My friends swear by Two Buck Chuck, but I bought a case once, and it was disappointing ― even at that price. Why?
More a phenomenon than a wine, Two Buck Chuck (aka the Charles Shaw label) is an invention of the controversial wine producer Fred Franzia. The truth is, no TBC wine is the same from year to year, or even season to season. The label, sold only at Trader Joe's, is a gigantic Western version of a négociant wine in France ― large lots of bulk wine that a merchant has bought, blended, and bottled. On a good day, you might get your full $2 worth.
The trick is to buy one bottle of your favorite kind (Cabernet, Chardonnay, whatever). Pop the cork ASAP and see if you like it. Thumbs up? Race back and buy a case. We just tried this tactic, and, well, we'd go back for the Two Buck Sauvignon Blanc and the Chardonnay ― in a pinch.

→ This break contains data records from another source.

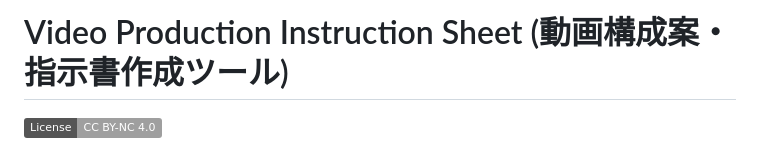
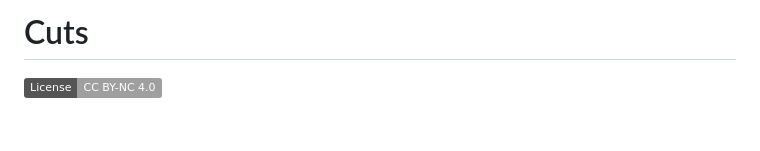
Before and after one commit to nyapp/cuts, a Markdown page: README.md, the part around the change. Drawn GitHub-style; badges without logos; blank space fills up the shorter version.

Commit message:
title fix

```diff
--- a/README.md
+++ b/README.md
@@ -1,4 +1,4 @@
-# Video Production Instruction Sheet (動画構成案・指示書作成ツール)
+# Cuts
 
 [![License: CC BY-NC 4.0](https://img.shields.io/badge/License-CC%20BY--NC%204.0-lightgrey.svg)](https://creativecommons.org/licenses/by-nc/4.0/)
 
```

I'm looking for a wine I'll always be able to find at the supermarket and trust that it'll taste good. Any suggestions?
A two-case tasting of our old standbys (BV "Coastal Estates" and Beringer "Founders' Estate") let us down: Many of those earlier budget players seem to have lost the quality edge to newer labels. Here are some affordable, large-production names to remember now.
Clos du Bois Okay, it's not exactly new, but if you're fond of generous oak in your Chardonnay, this Sonoma giant turns out a gazillion
excellent cases for you.
Columbia Crest "Grand Estates" The Cabernets and Merlots from this Washington label always taste like they should cost more than they do.
Geyser Peak We've kept the Sauvignon Blanc from this label in our cellar for a long time; now we've added the Merlot.
Hess "Appellation" series The value-priced lineup from the Hess Collection, on Napa's Mt. Veeder, gets a quality boost from estate fruit that didn't make it into the label's upper-tier bottles.
More: Wine pairing 101